Activity
For the word "handleQtyDecrease", report how many lines of the records below contain it, and nothing more.

Dataset
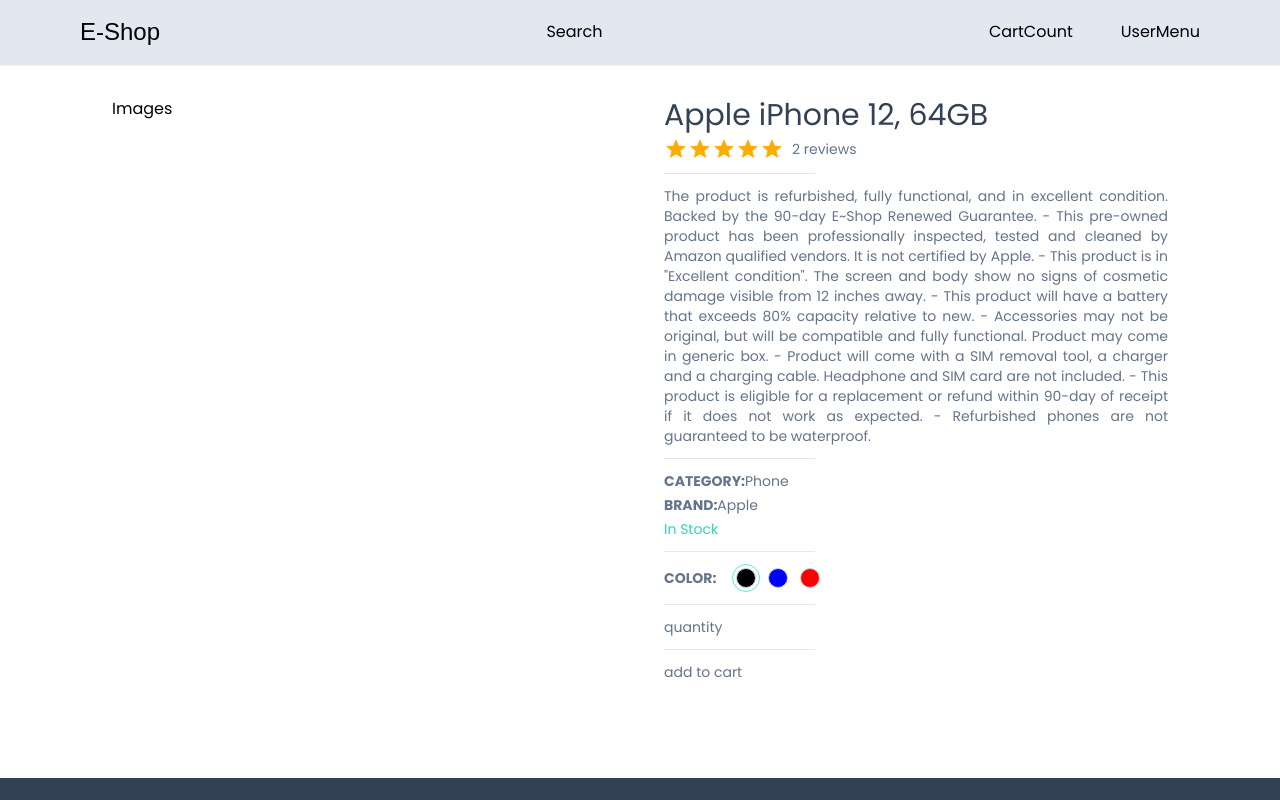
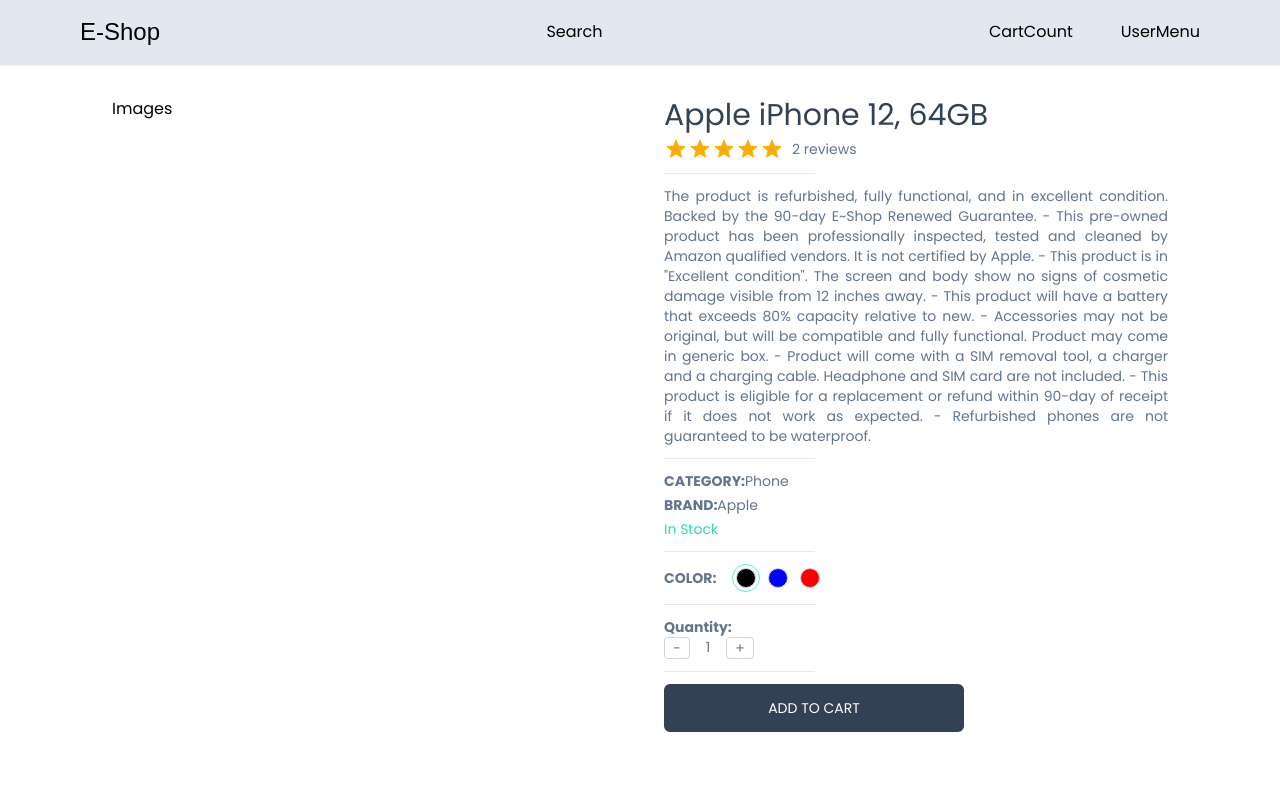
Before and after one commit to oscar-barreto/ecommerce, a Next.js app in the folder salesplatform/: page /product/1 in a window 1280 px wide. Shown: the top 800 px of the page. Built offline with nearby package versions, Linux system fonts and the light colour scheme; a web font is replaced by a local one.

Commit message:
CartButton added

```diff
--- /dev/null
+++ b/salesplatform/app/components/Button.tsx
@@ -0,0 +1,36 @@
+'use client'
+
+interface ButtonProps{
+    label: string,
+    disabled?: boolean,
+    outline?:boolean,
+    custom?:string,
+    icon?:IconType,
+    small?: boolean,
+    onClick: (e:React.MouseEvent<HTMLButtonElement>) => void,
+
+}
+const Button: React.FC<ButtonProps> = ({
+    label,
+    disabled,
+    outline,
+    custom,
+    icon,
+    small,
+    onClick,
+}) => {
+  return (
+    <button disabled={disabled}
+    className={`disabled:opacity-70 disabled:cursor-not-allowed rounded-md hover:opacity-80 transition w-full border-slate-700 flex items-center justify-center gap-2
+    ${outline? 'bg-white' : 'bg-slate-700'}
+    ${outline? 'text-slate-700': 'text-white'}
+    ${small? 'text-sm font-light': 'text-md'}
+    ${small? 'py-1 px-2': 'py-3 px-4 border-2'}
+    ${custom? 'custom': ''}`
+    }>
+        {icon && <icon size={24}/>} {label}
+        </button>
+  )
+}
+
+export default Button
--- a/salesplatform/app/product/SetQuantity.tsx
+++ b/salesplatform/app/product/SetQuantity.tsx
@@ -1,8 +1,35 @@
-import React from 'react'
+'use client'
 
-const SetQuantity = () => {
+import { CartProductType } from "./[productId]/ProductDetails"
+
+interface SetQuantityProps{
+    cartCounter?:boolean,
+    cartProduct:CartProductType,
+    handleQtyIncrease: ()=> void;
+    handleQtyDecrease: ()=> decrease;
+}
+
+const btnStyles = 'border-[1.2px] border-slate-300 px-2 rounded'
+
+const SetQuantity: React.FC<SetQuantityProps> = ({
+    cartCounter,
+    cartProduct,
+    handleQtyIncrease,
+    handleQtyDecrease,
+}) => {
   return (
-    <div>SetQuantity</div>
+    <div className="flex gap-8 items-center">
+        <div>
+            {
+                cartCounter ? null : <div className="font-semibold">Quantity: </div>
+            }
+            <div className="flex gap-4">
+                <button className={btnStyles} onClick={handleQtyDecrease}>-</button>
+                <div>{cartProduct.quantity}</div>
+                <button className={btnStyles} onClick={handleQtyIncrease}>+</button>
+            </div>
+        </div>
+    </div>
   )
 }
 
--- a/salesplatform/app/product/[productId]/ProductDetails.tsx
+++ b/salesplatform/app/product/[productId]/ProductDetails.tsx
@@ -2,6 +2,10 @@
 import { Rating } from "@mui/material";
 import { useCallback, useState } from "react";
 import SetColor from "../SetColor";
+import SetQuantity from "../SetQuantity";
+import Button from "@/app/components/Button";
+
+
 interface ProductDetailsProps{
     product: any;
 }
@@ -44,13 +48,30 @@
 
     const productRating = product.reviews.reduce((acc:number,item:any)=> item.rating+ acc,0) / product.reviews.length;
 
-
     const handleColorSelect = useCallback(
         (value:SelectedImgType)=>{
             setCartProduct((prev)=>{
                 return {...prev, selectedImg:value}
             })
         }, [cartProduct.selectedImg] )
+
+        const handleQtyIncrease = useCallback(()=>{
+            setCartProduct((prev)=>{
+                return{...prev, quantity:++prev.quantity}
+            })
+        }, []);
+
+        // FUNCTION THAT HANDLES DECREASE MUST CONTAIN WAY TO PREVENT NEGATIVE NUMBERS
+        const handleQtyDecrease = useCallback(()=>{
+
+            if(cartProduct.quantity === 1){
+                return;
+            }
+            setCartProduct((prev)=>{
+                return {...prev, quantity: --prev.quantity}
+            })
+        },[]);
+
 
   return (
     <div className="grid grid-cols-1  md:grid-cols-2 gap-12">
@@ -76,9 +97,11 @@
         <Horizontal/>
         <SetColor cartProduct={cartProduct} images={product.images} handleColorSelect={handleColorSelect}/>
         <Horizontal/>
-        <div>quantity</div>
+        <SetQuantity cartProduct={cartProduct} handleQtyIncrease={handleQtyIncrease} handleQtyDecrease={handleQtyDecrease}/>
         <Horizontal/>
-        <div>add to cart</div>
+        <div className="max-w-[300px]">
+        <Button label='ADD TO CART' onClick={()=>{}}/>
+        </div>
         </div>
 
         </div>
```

* * *

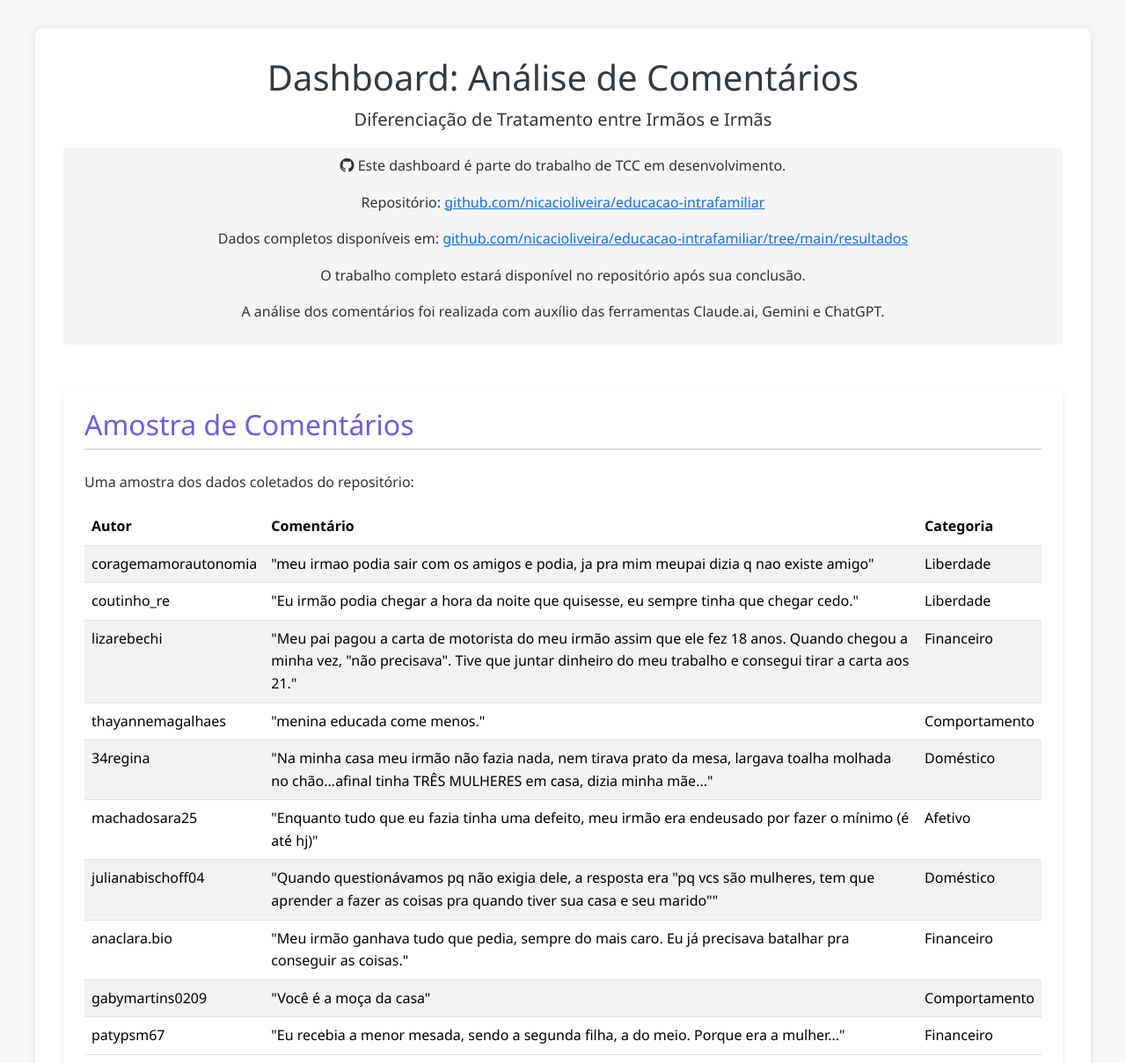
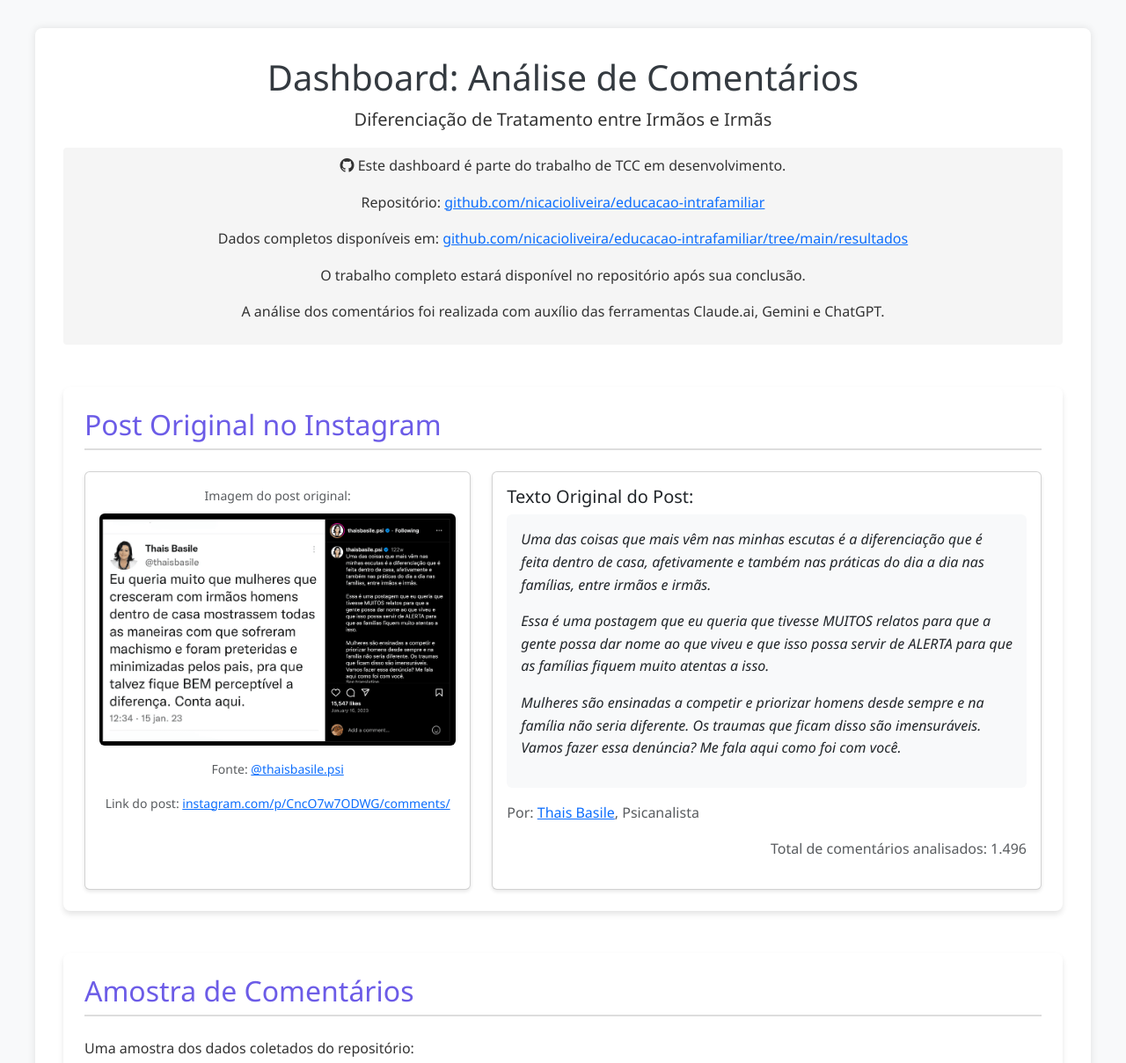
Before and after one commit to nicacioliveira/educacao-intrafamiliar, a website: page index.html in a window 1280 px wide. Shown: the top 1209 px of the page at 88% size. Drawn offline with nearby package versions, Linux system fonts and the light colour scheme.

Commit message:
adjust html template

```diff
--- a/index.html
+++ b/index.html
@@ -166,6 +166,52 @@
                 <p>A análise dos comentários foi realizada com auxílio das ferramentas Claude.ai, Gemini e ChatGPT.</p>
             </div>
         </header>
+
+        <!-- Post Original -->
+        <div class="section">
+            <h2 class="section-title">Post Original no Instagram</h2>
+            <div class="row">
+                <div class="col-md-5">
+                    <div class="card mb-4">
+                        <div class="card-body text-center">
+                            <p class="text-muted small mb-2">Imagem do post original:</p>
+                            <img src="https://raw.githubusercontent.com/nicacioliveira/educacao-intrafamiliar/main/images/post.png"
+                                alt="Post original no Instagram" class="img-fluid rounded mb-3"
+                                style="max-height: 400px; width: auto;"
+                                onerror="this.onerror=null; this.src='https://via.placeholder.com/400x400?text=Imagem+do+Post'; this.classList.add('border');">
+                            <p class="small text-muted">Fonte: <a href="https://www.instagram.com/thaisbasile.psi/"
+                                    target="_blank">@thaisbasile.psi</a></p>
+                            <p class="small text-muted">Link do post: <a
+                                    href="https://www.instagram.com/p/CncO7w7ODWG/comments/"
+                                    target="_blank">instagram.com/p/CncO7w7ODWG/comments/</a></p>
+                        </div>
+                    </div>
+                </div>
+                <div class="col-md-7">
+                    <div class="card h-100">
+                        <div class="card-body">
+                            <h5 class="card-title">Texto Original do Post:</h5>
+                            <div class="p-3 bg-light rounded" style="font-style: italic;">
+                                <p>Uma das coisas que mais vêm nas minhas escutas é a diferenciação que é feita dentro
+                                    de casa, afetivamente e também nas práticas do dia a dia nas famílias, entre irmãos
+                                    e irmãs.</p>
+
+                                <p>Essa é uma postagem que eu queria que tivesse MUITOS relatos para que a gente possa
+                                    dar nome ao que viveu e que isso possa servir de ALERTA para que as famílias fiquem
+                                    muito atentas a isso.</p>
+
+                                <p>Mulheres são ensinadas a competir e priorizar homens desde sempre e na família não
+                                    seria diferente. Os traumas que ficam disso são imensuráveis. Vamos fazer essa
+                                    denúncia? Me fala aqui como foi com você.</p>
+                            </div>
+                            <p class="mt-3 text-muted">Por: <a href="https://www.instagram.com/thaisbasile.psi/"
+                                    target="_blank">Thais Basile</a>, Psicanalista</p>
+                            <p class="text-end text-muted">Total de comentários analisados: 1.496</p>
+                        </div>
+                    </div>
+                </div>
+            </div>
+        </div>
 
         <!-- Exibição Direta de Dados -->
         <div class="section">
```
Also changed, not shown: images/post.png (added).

Your solution
5